Brighton Fringe 2009
The Rape of Lucrece
Gerard Logan, Gareth Armstrong
Venue: Upstairs at Three and Ten
Festival: Brighton Fringe
In The Rape of Lucrece, one of the darker of the Bard’s basket of delights, the reader is led into the dark world of forbidden desire and lust, and the aftermath of so shocking a horrifying an event. As it is a work by Shakespeare, many have attempted to turn it into a performable piece, and tonight’s offering was another such striving to make this piece watchable and entertaining, which it succeeded in doing admirably. Intensely and powerfully delivered by Gerard Logan, the audience was scarcely given a chance to absorb the immensity of the subject matter as lines were lashed upon us, and the result was powerful and enticing. A handful of small faults, unfortunately, allowed the much-needed intensity to linger and wain, but this is high-powered stuff, and very enjoyable to watch.
The story of The Rape of Lucrece is deceptively simple: Tarquin, a Roman prince, lusts after his friend Collatine’s wife, Lucrece. After stealing into her bed-chamber and committing the rape, he flees in shame. Lucrece, similarly shamed, calls her husband home, and commits suicide. Collatine and his friends vow revenge on Tarquin, who flees into exile. Within this simple framework, Shakespeare skips back and forth between the characters, allowing all sides of the tale to be told, as well as capturing Tarquin’s lust, his explanations of his atrocious act, as well as Lucrece’s shame and subsequent suicidal urge. The material is powerful and horrifying; psychological torment and lustful, erotic language are juxtaposed painfully well, and one cannot help but feel slightly shamed by what they are experiencing. Praise should be given here to Jon Tarlton, as his adaptation of the script carries all of these thematic elements, not skimping on the difficult or disturbing lines: these are what give the piece its horrid energy.
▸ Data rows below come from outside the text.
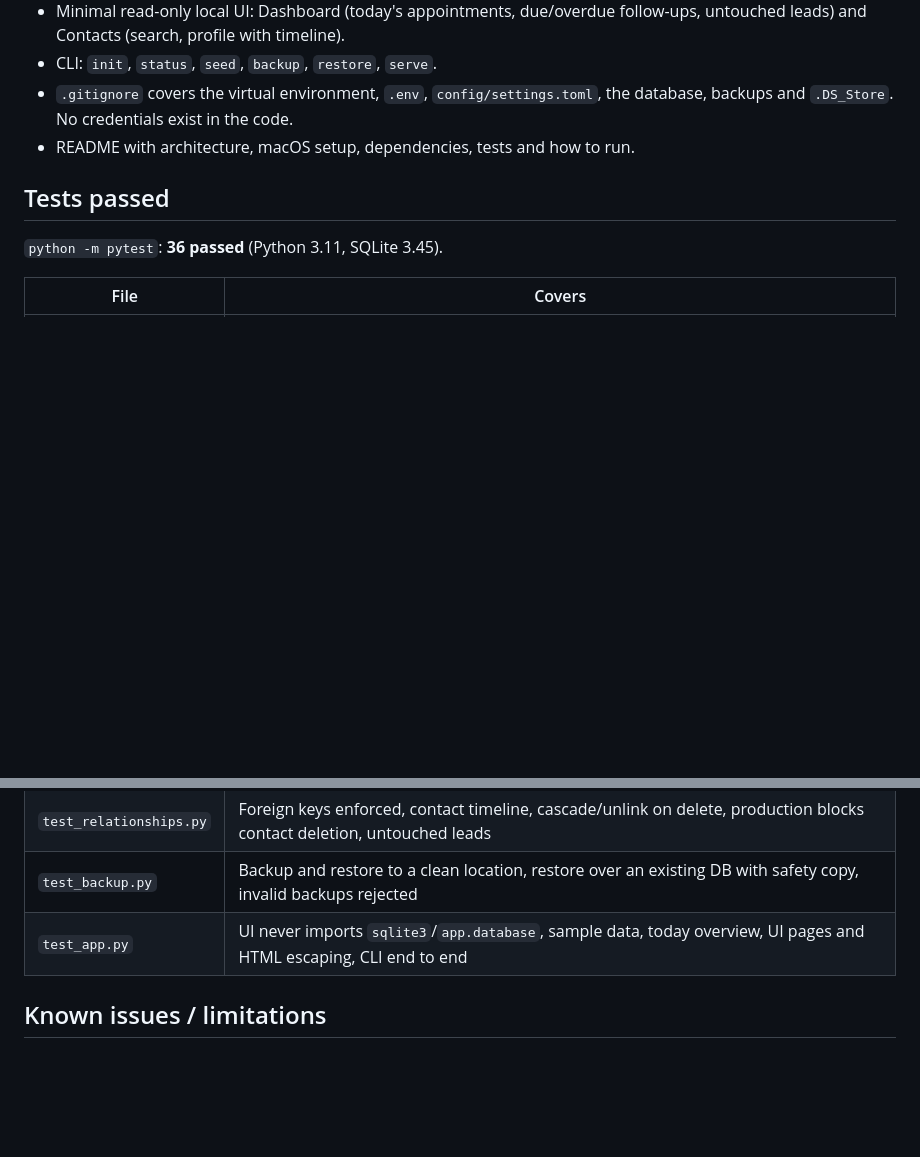
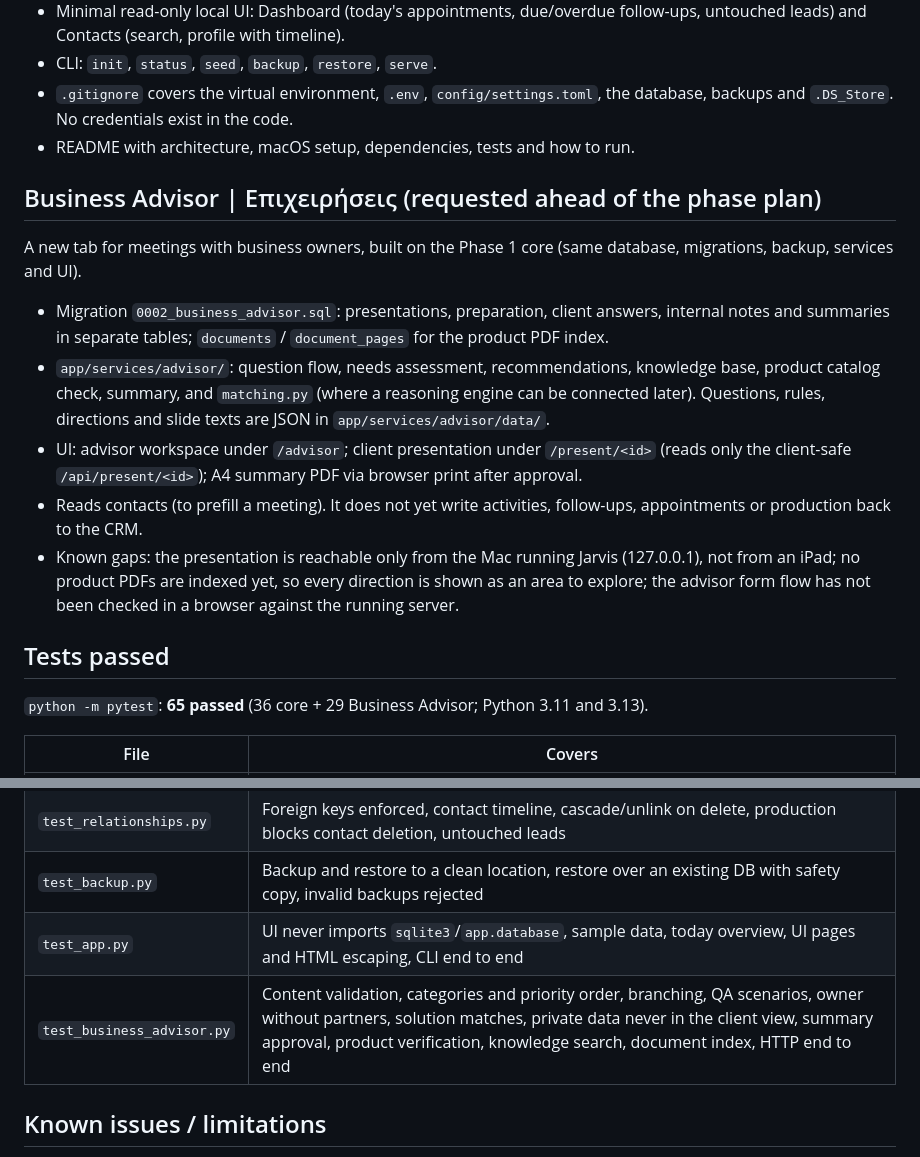
Before and after one commit to koltsis2002-hash/-, a Markdown page: PROJECT_STATUS.md, 2 parts joined by grey strips. Rendered like a GitHub page; blank space fills up the shorter version.

```diff
--- a/PROJECT_STATUS.md
+++ b/PROJECT_STATUS.md
@@ -19,9 +19,19 @@
 - `.gitignore` covers the virtual environment, `.env`, `config/settings.toml`, the database, backups and `.DS_Store`. No credentials exist in the code.
 - README with architecture, macOS setup, dependencies, tests and how to run.
 
+## Business Advisor | Επιχειρήσεις (requested ahead of the phase plan)
+
+A new tab for meetings with business owners, built on the Phase 1 core (same database, migrations, backup, services and UI).
+
+- Migration `0002_business_advisor.sql`: presentations, preparation, client answers, internal notes and summaries in separate tables; `documents` / `document_pages` for the product PDF index.
+- `app/services/advisor/`: question flow, needs assessment, recommendations, knowledge base, product catalog check, summary, and `matching.py` (where a reasoning engine can be connected later). Questions, rules, directions and slide texts are JSON in `app/services/advisor/data/`.
+- UI: advisor workspace under `/advisor`; client presentation under `/present/<id>` (reads only the client-safe `/api/present/<id>`); A4 summary PDF via browser print after approval.
+- Reads contacts (to prefill a meeting). It does not yet write activities, follow-ups, appointments or production back to the CRM.
+- Known gaps: the presentation is reachable only from the Mac running Jarvis (127.0.0.1), not from an iPad; no product PDFs are indexed yet, so every direction is shown as an area to explore; the advisor form flow has not been checked in a browser against the running server.
+
 ## Tests passed
 
-`python -m pytest`: **36 passed** (Python 3.11, SQLite 3.45).
+`python -m pytest`: **65 passed** (36 core + 29 Business Advisor; Python 3.11 and 3.13).
 
 | File | Covers |
 |------|--------|
@@ -31,6 +41,7 @@
 | `test_relationships.py` | Foreign keys enforced, contact timeline, cascade/unlink on delete, production blocks contact deletion, untouched leads |
 | `test_backup.py` | Backup and restore to a clean location, restore over an existing DB with safety copy, invalid backups rejected |
 | `test_app.py` | UI never imports `sqlite3`/`app.database`, sample data, today overview, UI pages and HTML escaping, CLI end to end |
+| `test_business_advisor.py` | Content validation, categories and priority order, branching, QA scenarios, owner without partners, solution matches, private data never in the client view, summary approval, product verification, knowledge search, document index, HTTP end to end |
 
 ## Known issues / limitations
 
```
Also changed, not shown: CLAUDE.md (+5 -3 lines), README.md (+5 -1 lines).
Logan’s job on stage is not easy. He has to portray a variety of characters, and deliver these base emotional lines with intensity and vigour, without sacrificing the needed cadence, diction and flow of the writing. He achieves all of these, to a degree. The lines are beautifully and excellently delivered, not a missed syllable or beat to be heard, although their directness, their crispness, lessened the emotional impact. Even when lustfully snarling or mournfully wailing, Logan didn’t let his diction slip, and thus, at moments of high emotion, the acting seemed to give way to simple storytelling. However, despite those highest of moments, the emotionality seething through the piece was presented well, and Logan had no problem involving the audience and making them part of the nightmare. My only other criticism would be his moments as Lucrece: his voice was pitched too high, and made some very haunting passages a little ridiculous. Otherwise, this is well-delivered, powerful, and an immense achievement for one actor.
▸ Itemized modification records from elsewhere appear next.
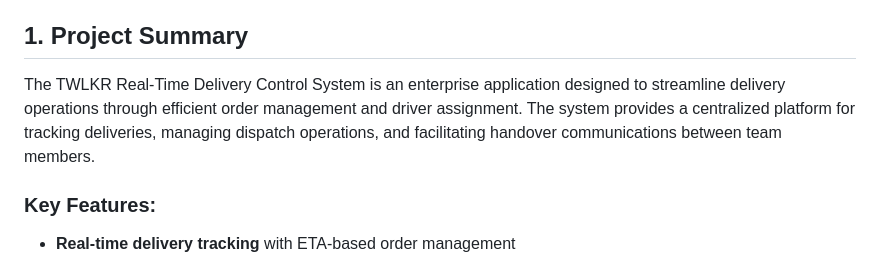
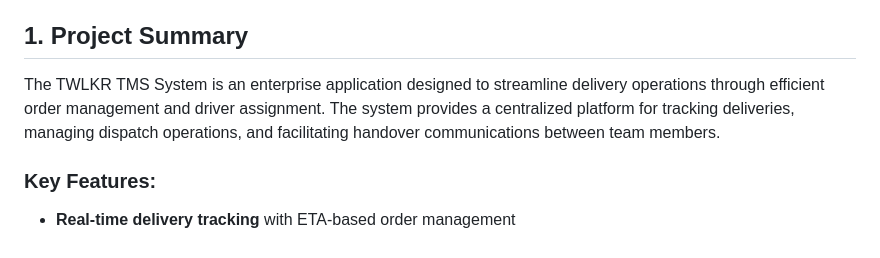
Before and after one commit to ppark-jjong/TWLKRTMS-releaseRepository, a Markdown page: README.md, the part around the change. Rendered like a GitHub page.

Commit message:
050825 release : 0.2 version (modifiy md file)

```diff
--- a/README.md
+++ b/README.md
@@ -7,7 +7,7 @@
 
 ## 1. Project Summary
 
-The TWLKR Real-Time Delivery Control System is an enterprise application designed to streamline delivery operations through efficient order management and driver assignment. The system provides a centralized platform for tracking deliveries, managing dispatch operations, and facilitating handover communications between team members.
+The TWLKR TMS System is an enterprise application designed to streamline delivery operations through efficient order management and driver assignment. The system provides a centralized platform for tracking deliveries, managing dispatch operations, and facilitating handover communications between team members.
 
 ### Key Features:
 - **Real-time delivery tracking** with ETA-based order management
```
The production of the piece is similarly crisp and clear, and worthy of praise. The music is haunting and powerfully, excellently composed by Simon Slater, although it was a little too loud on the night, occasionally drowning out Logan in its discordant glory, or fading into a little unfortunate feedback. What Logan was wearing and the simple cloth he was working with fit the piece very well, and brought to mind the elaborate story-teller of yore, passing from town to town and telling his tales; a shame it didn’t fit the venue at Upstairs at Three and Ten, with its slightly gaudy red material draped over red-brick. Although it is commendable that the piece relies on a single actor and a bare stage, a little dressing could have been done to make the space more neutral. Nevertheless, it only jarred a little.
In short, this is a powerful achievement. The script has been made performable and exciting, and it is delivered by a master of his craft. A couple of minor issues do haunt the heels of this production, and a little more attention to detail would not go amiss. Nonetheless, an evocative whole, and worthy of plenty of attention.